My Turn: A returned soldier tells his story (Burlington Free Press)

By Benjamin

I know that my story is the same as many of my fellow soldiers who left to serve our country return only to be lost. I will speak of myself, for everyone's story over there is different and yet many have the same result.

I served twice in Iraq. When I came home, I felt no different, yet everything that I loved before no longer interested me. I found myself irritated by the smallest incidents. I refused to accept that I was different, and still do to myself most days. The war hadn't changed me, and no one could tell me it had. I was still the same loving, gentle person in my mind. At least, that is how I perceived myself. Others around me would definitely paint a different story if you were to ask them.

There is a strong dislike in the military for feelings for they will not get the job done and get in the way. This strongly accounts for why I was denying the symptoms to myself, a non-commissioned officer. I couldn't accept that I was damaged emotionally. That would be a sure sign of weakness in an institution where strengths are highlighted and sought after. I was not going to accept it.

Quickly, life changed for me as I got out of the military and tried to fit into society. I began drinking more after my first deployment, and it only intensified after the second. I found that people liked me better when I was drunk. So, it seemed natural to keep drinking because it made me a more likable person and it made me feel normal. This is the problem with such behavior: It only ends in disaster.

I have lost my marriage, my license and my pride. I found myself now seeking the help that I once denied needing, the help that I so desperately needed to keep from sleeping with a loaded handgun under my pillow for a year. I have found solace in joining the National Guard, to be around others like me, some more scarred and some less.

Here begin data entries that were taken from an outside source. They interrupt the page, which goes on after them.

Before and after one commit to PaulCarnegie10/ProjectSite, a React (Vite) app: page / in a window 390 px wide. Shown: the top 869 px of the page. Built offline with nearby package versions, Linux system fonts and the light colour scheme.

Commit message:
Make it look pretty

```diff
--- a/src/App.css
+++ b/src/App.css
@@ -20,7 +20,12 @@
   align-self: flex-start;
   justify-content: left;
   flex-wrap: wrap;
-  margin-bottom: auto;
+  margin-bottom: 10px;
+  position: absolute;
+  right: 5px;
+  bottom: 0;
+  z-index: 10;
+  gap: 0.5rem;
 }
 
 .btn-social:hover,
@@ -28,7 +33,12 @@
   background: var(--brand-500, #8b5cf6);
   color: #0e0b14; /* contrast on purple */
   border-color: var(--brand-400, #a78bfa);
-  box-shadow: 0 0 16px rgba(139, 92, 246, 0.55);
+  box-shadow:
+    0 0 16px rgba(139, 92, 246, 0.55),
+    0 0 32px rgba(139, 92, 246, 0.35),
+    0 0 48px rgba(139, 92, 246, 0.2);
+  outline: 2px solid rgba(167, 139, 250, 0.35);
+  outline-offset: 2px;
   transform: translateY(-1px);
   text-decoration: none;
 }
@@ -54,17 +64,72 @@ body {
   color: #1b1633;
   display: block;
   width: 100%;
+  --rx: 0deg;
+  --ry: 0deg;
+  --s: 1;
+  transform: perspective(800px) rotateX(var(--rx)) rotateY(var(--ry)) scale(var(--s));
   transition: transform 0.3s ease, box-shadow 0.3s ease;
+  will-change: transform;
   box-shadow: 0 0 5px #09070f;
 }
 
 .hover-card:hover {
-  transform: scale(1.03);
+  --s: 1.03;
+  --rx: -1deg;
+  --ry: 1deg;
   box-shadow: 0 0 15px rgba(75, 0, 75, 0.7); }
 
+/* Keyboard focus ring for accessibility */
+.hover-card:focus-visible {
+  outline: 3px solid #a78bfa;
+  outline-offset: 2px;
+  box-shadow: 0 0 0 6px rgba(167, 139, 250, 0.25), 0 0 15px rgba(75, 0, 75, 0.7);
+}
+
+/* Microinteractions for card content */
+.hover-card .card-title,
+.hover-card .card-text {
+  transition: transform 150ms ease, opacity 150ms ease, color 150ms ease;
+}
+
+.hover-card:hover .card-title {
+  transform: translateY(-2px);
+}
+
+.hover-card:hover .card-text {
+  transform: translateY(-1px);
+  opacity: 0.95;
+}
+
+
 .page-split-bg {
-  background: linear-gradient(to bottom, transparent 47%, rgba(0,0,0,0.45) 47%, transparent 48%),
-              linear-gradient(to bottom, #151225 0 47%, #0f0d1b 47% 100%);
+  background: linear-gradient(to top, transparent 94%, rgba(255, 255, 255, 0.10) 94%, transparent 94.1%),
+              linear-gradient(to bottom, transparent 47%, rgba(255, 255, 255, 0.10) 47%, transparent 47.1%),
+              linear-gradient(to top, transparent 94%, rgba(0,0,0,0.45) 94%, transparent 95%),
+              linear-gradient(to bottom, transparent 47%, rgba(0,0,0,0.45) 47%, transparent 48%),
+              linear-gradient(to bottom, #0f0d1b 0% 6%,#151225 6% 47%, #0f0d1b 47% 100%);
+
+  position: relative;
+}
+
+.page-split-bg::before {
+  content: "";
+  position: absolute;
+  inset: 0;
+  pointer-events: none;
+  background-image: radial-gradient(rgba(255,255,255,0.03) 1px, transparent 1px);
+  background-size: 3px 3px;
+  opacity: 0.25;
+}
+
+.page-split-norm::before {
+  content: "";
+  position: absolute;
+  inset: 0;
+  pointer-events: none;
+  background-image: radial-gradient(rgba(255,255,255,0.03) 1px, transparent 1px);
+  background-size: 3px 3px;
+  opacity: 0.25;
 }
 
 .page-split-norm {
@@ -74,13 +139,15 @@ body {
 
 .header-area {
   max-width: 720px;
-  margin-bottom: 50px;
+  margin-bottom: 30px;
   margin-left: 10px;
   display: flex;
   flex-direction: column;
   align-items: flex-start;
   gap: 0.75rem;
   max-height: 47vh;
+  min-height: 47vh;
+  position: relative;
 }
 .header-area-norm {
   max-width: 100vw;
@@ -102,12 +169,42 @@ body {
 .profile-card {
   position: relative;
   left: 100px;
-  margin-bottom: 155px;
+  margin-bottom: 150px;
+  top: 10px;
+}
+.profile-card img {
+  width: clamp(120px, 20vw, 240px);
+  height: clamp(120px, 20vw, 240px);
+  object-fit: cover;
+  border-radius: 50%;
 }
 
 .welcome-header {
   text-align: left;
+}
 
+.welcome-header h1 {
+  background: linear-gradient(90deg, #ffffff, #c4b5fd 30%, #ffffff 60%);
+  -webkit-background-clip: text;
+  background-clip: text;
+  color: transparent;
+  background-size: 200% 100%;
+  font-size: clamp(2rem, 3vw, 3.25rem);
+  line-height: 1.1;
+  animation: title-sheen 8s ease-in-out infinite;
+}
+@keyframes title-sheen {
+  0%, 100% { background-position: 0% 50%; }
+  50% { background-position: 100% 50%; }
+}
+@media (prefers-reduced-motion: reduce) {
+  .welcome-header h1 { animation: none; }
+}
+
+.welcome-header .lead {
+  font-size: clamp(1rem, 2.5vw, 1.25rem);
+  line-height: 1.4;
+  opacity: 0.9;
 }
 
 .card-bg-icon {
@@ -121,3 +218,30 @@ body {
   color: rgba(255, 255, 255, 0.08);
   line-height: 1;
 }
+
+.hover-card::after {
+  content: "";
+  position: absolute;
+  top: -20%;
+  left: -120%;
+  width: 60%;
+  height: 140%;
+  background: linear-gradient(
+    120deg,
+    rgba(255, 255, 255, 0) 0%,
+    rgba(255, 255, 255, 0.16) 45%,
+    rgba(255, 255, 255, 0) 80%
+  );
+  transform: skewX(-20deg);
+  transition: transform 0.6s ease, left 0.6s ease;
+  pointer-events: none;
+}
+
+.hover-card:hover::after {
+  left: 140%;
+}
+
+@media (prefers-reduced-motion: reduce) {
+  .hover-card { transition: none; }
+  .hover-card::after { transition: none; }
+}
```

For a while we were banding together on our own personal time after work or such to talk and try and make ourselves feel better, but that was not a long affair. The drinking kept getting worse, only now the scared military man was still there when I drank -- he just wouldn't go away.

All my problems came crashing down early this November when I received my second DUI. Everything began making sense. Was I trying to die? Or maybe I felt invincible, or just lost all regard for living. That I am still not sure of. I am sure that things had to change not for me but for the two children I have who live with their mother. I might be lost, but those two boys need their dad, and I couldn't let them down any more.

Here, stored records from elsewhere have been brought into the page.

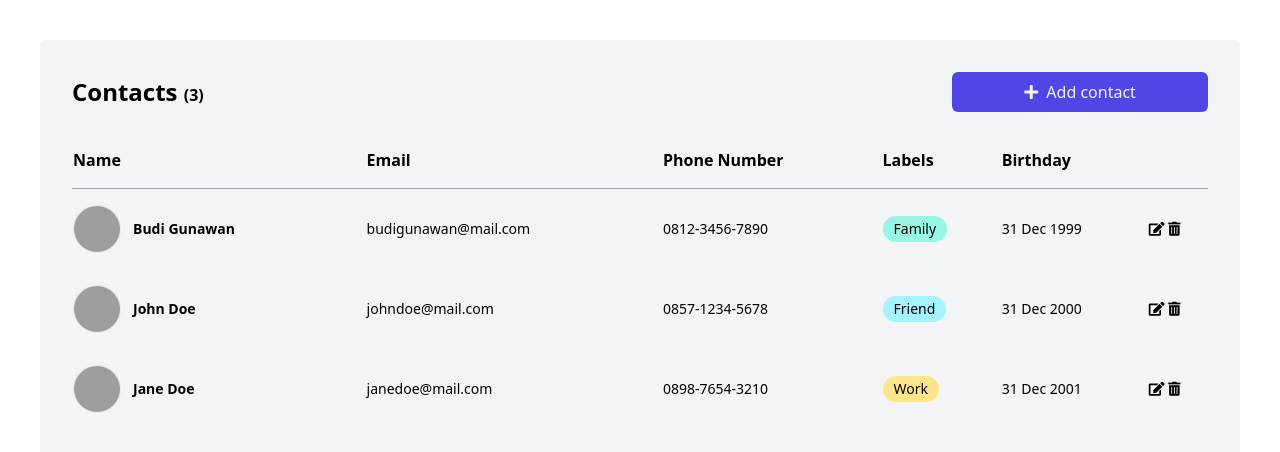
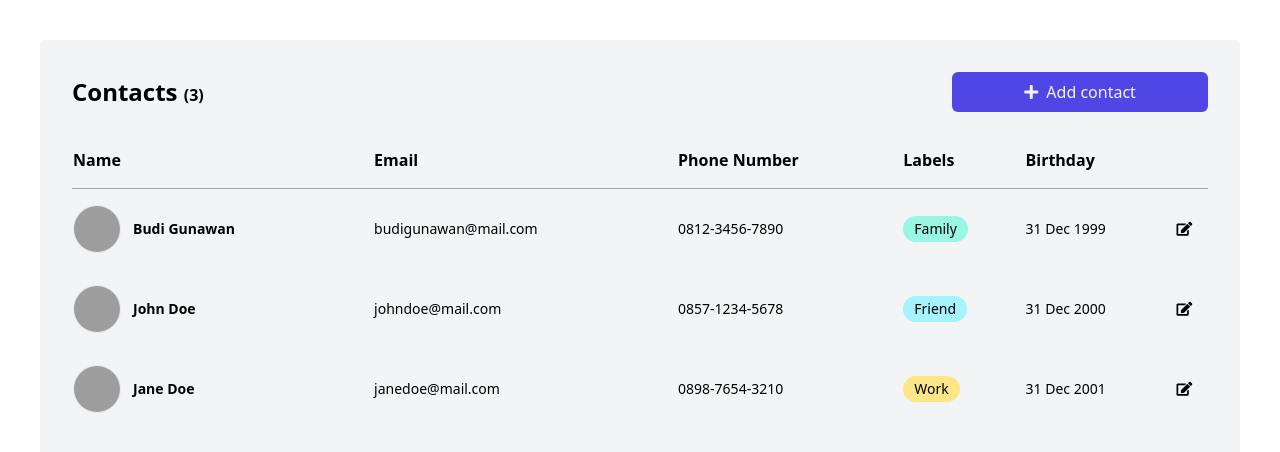
Before and after one commit to budiigunawan/charm, a plain HTML site: page index.html in a window 1280 px wide. Drawn offline with nearby package versions, Linux system fonts and the light colour scheme; grey boxes are pictures that could not be loaded.

Commit message:
refactor: adjust edit button on table

```diff
--- a/index.html
+++ b/index.html
@@ -82,12 +82,9 @@
               <td
                 class="border-t-0 border-l-0 border-r-0 text-sm whitespace-nowrap py-4"
               >
-                <button>
+                <a href="/detail/?id=1">
                   <i class="fas fa-edit" title="edit"></i>
-                </button>
-                <button>
-                  <i class="fas fa-trash-alt" title="delete"></i>
-                </button>
+                </a>
               </td>
             </tr>
             <tr>
@@ -128,12 +125,9 @@
               <td
                 class="border-t-0 border-l-0 border-r-0 text-sm whitespace-nowrap py-4"
               >
-                <button>
+                <a href="/detail/?id=1">
                   <i class="fas fa-edit" title="edit"></i>
-                </button>
-                <button>
-                  <i class="fas fa-trash-alt" title="delete"></i>
-                </button>
+                </a>
               </td>
             </tr>
             <tr>
@@ -174,12 +168,9 @@
               <td
                 class="border-t-0 border-l-0 border-r-0 text-sm whitespace-nowrap py-4"
               >
-                <button>
+                <a href="/detail/?id=1">
                   <i class="fas fa-edit" title="edit"></i>
-                </button>
-                <button>
-                  <i class="fas fa-trash-alt" title="delete"></i>
-                </button>
+                </a>
               </td>
             </tr>
           </tbody>
```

I find myself now visiting the Veterans Administration for counseling and seeking solutions to get back that lost part of myself which loved life. I have found that I am having to bring myself back to the norms of our society. In Iraq, reality changed my thought processes. All I want now is to find myself, pick up that lost part and integrate back to who I was.

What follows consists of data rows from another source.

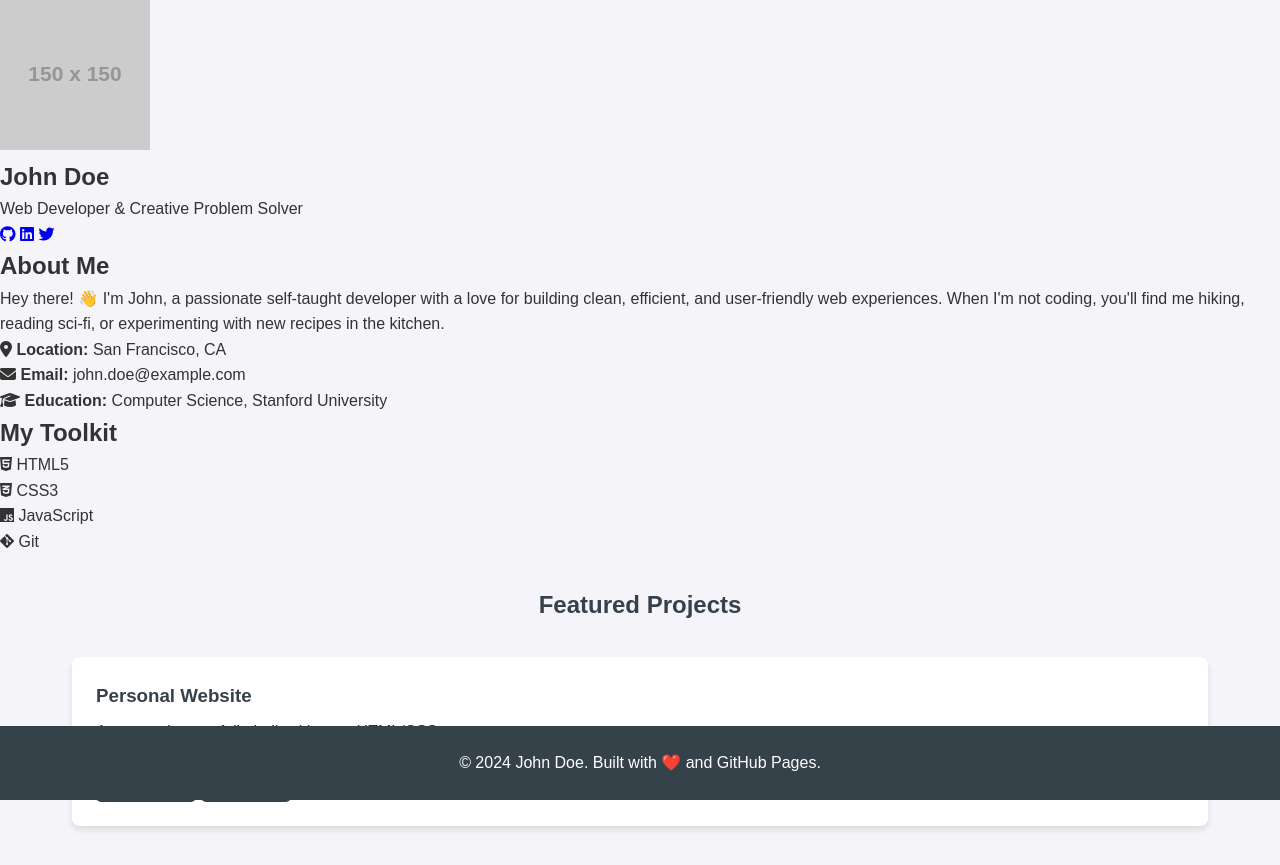
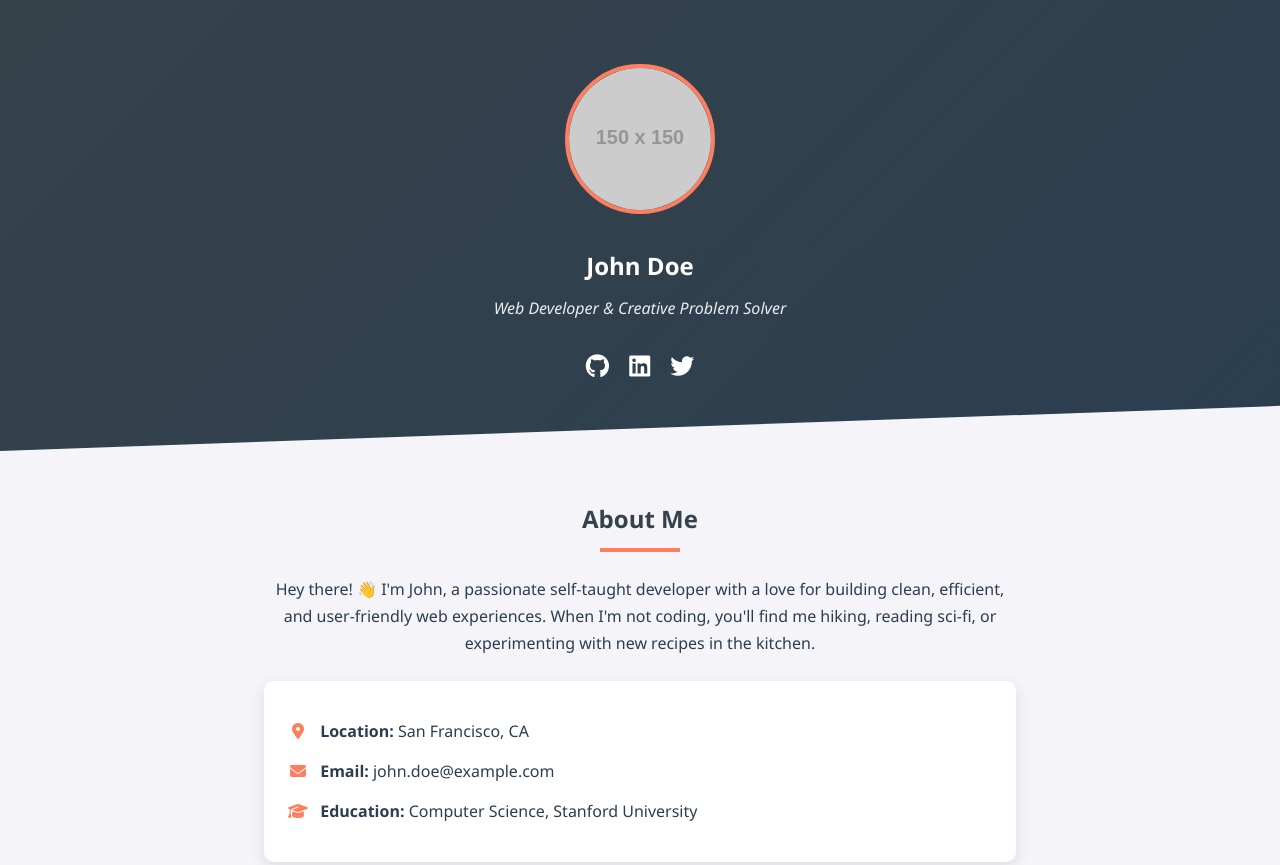
Before and after one commit to sunnysamson/sunnysamson.github.io, a plain HTML site: page index.html in a window 1280 px wide. Shown: the top 865 px of the page. Drawn offline with Linux system fonts and the light colour scheme; placeholder pictures from the web are drawn by us.

Commit message:
Update styles.css

```diff
--- a/styles.css
+++ b/styles.css
@@ -1,73 +1,190 @@
-/* Basic Reset */
+/* Modern Reset & Base Styles */
+:root {
+    --primary: #4e5d6c;
+    --secondary: #35424a;
+    --accent: #ff7e5f;
+    --light: #f4f4f9;
+    --dark: #2b3e50;
+}
+
 * {
     margin: 0;
     padding: 0;
     box-sizing: border-box;
-    font-family: 'Arial', sans-serif;
+    font-family: 'Segoe UI', Tahoma, Geneva, Verdana, sans-serif;
 }
 
 body {
-    background-color: #f4f4f9;
-    color: #333;
-    line-height: 1.6;
+    background-color: var(--light);
+    color: var(--dark);
+    line-height: 1.7;
 }
 
-header {
-    background: #35424a;
-    color: #fff;
-    padding: 2rem 0;
+/* Hero Section */
+.hero {
+    background: linear-gradient(135deg, var(--secondary), var(--dark));
+    color: white;
+    text-align: center;
+    padding: 4rem 1rem;
+    clip-path: polygon(0 0, 100% 0, 100% 90%, 0 100%);
+}
+
+.profile-photo {
+    width: 150px;
+    height: 150px;
+    border-radius: 50%;
+    object-fit: cover;
+    border: 4px solid var(--accent);
+    margin-bottom: 1.5rem;
+}
+
+.tagline {
+    font-style: italic;
+    opacity: 0.9;
+    margin: 0.5rem 0 1.5rem;
+}
+
+.social-links {
+    margin-top: 1rem;
+}
+
+.social-links a {
+    color: white;
+    font-size: 1.5rem;
+    margin: 0 0.5rem;
+    transition: transform 0.3s;
+}
+
+.social-links a:hover {
+    color: var(--accent);
+    transform: translateY(-3px);
+}
+
+/* About Me */
+.about {
+    max-width: 800px;
+    margin: 3rem auto;
+    padding: 0 1.5rem;
     text-align: center;
 }
 
-header h1 {
+.about h2 {
+    color: var(--secondary);
+    margin-bottom: 1.5rem;
+    position: relative;
+}
+
+.about h2::after {
+    content: "";
+    display: block;
+    width: 80px;
+    height: 4px;
+    background: var(--accent);
+    margin: 0.5rem auto;
+}
+
+.personal-details {
+    background: white;
+    border-radius: 10px;
+    padding: 1.5rem;
+    margin-top: 1.5rem;
+    box-shadow: 0 5px 15px rgba(0,0,0,0.1);
+    text-align: left;
+}
+
+.personal-details p {
+    margin: 0.8rem 0;
+}
+
+.personal-details i {
+    color: var(--accent);
+    margin-right: 0.5rem;
+    width: 20px;
+    text-align: center;
+}
+
+/* Skills */
+.skills {
+    background: var(--light);
+    padding: 3rem 1.5rem;
+    text-align: center;
+}
+
+.skills-grid {
+    display: grid;
+    grid-template-columns: repeat(auto-fit, minmax(100px, 1fr));
+    gap: 1.5rem;
+    max-width: 600px;
+    margin: 2rem auto;
+}
+
+.skill-item {
+    background: white;
+    padding: 1.5rem;
+    border-radius: 10px;
+    box-shadow: 0 3px 10px rgba(0,0,0,0.1);
+    transition: transform 0.3s;
+}
+
+.skill-item:hover {
+    transform: translateY(-5px);
+}
+
+.skill-item i {
+    font-size: 2.5rem;
+    color: var(--primary);
     margin-bottom: 0.5rem;
 }
 
+/* Projects */
 .projects {
-    padding: 2rem;
-    max-width: 1200px;
-    margin: 0 auto;
-}
-
-.projects h2 {
-    text-align: center;
-    margin-bottom: 2rem;
-    color: #35424a;
+    max-width: 1000px;
+    margin: 3rem auto;
+    padding: 0 1.5rem;
 }
 
 .project-card {
-    background: #fff;
-    border-radius: 8px;
-    box-shadow: 0 4px 6px rgba(0, 0, 0, 0.1);
-    padding: 1.5rem;
-    margin-bottom: 1.5rem;
-}
-
-.project-card h3 {
-    color: #35424a;
-    margin-bottom: 0.5rem;
+    background: white;
+    border-radius: 10px;
+    padding: 2rem;
+    margin-bottom: 2rem;
+    box-shadow: 0 5px 15px rgba(0,0,0,0.1);
+    border-left: 4px solid var(--accent);
 }
 
 .btn {
     display: inline-block;
-    background: #35424a;
-    color: #fff;
-    padding: 0.5rem 1rem;
+    background: var(--primary);
+    color: white;
+    padding: 0.6rem 1.2rem;
+    border-radius: 5px;
     text-decoration: none;
-    border-radius: 5px;
     margin-top: 1rem;
+    margin-right: 0.5rem;
+    transition: all 0.3s;
 }
 
 .btn:hover {
-    background: #4e5d6c;
+    background: var(--secondary);
+    transform: translateY(-2px);
 }
 
+.btn-ghost {
+    background: transparent;
+    border: 1px solid var(--primary);
+    color: var(--primary);
+}
+
+.btn-ghost:hover {
+    background: var(--primary);
+    color: white;
+}
+
+/* Footer */
 footer {
     text-align: center;
-    padding: 1.5rem;
-    background: #35424a;
-    color: #fff;
-    position: fixed;
-    bottom: 0;
-    width: 100%;
+    padding: 2rem;
+    background: var(--secondary);
+    color: white;
+    margin-top: 3rem;
 }
```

So next time you see one of my brothers or sisters, please remember we have given much and lost more then most could imagine. And I would do it again for our nation.
Army Sgt. Benjamin Hiscock lives in Barton.